As part of the plan, the EPA also announced a new national testing strategy that requires PFAS manufacturers to provide the agency with toxicity data and information on categories of PFAS chemicals. The PFAS to be tested will be selected based on an approach that breaks the large number of PFAS into smaller categories based on similar features, and the approach will consider what existing data are available for each category. The initial set of test orders for PFAS will be strategically selected from more than 20 different categories of PFAS. This set of orders will provide the agency with critical information on more than 2000 other similar PFAS that fall within these categories.

The Roadmap sets aggressive timelines for enforceable drinking water limits under the Safe Drinking Water Act. It creates a hazardous substance designation under CERCLA [define], to strengthen the ability to hold polluters financially accountable, and timelines for action—whether it is data collection or rulemaking—on Effluent Guideline Limitations under the Clean Water Act for nine industrial categories.

Additionally, the Roadmap initiates a review of past actions on PFAS taken under the Toxic Substances Control Act to address those that are insufficiently protective It allows for increased monitoring, data collection, and research, and it includes a final toxicity assessment for GenX, which can be used to develop health advisories that will help communities make informed decisions to better protect human health and ecological wellness. Efforts to build the technical foundation needed on PFAS air emissions to inform future actions under the Clean Air Act will continue under the Roadmap.
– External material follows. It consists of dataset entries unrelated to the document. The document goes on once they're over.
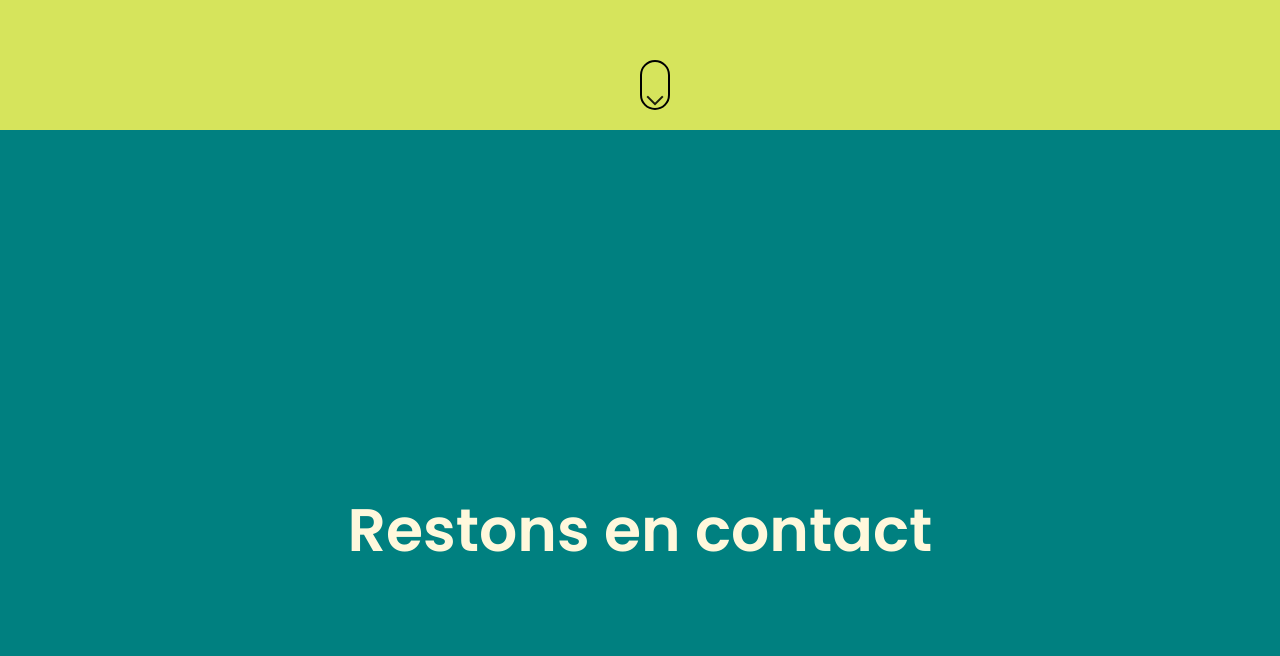
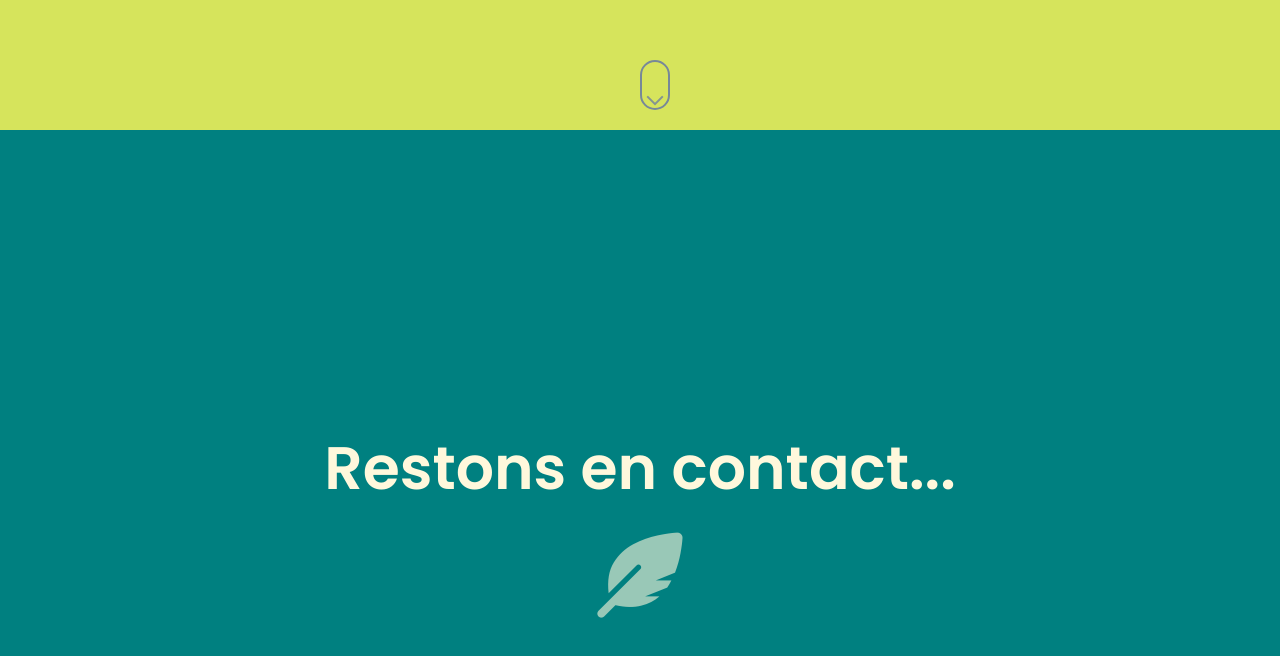
Before and after one commit to Nathlo/scroll-down-button, a plain HTML site: page index.html in a window 1280 px wide. Shown: the part 670-1326 px from the top of the page. Drawn offline with Linux system fonts and the light colour scheme.

Commit message:
icons added and styled

```diff
--- a/index.html
+++ b/index.html
@@ -4,6 +4,10 @@
     <meta charset="UTF-8">
     <meta http-equiv="X-UA-Compatible" content="IE=edge">
     <meta name="viewport" content="width=device-width, initial-scale=1.0">
+    <!-- Font-awesome -->
+    <link rel="stylesheet" href="https://cdnjs.cloudflare.com/ajax/libs/font-awesome/6.0.0-beta3/css/all.min.css"
+    integrity="sha512-Fo3rlrZj/k7ujTnHg4CGR2D7kSs0v4LLanw2qksYuRlEzO+tcaEPQogQ0KaoGN26/zrn20ImR1DfuLWnOo7aBA=="
+    crossorigin="anonymous" referrerpolicy="no-referrer" />
     <link rel="stylesheet" href="style.css">
     <title>Scroll Down Button</title>
 </head>
@@ -12,13 +16,17 @@
     <section id="sec-1">
         <div class="container">
             <h1>Bonjour le monde !</h1>
-            <div class="scroll-down"></div>
+            <i class="fas fa-cat"></i>
+            <a href="#sec-2">
+                <div class="scroll-down"></div>
+            </a>
         </div>
     </section>
 
     <section id="sec-2">
         <div class="container">
-            <h1>Restons en contact</h1>
+            <h1>Restons en contact...</h1>
+            <i class="fas fa-feather-alt"></i>
         </div>
     </section>
 </body>
--- a/style.css
+++ b/style.css
@@ -9,6 +9,7 @@
 html {
   font-family: "Poppins", sans-serif;
   font-size: 40px;
+  scroll-behavior: smooth; /* not compatible with all browsers */
 }
 
 section {
@@ -17,6 +18,13 @@ section {
   align-items: center;
   width: 100%;
   min-height: 100vh;
+}
+
+.container {
+  display: flex;
+  flex-direction: column;
+  justify-content: center;
+  align-items: center;
 }
 
 #sec-1 {
@@ -30,13 +38,19 @@ section {
   color: cornsilk;
 }
 
+i {
+  margin: 20px;
+  font-size: 85px;
+  opacity: 0.6;
+}
+
 .scroll-down {
   position: absolute;
   left: 50%;
   bottom: 20px;
   width: 30px;
   height: 50px;
-  border: 2px solid black;
+  border: 2px solid lightslategray;
   border-radius: 50px;
   cursor: pointer;
   /* transform: translateX(-50%); */
@@ -50,7 +64,7 @@ section {
   left: 50%;
   width: 10px;
   height: 10px;
-  border: 2px solid black;
+  border: 2px solid lightslategray;
   transform: translate(-50%, -50%) rotate(45deg);
   border-top: transparent;
   border-left: transparent;
```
For further information about the PFAS Strategic Roadmap, visit www.epa.gov/pfas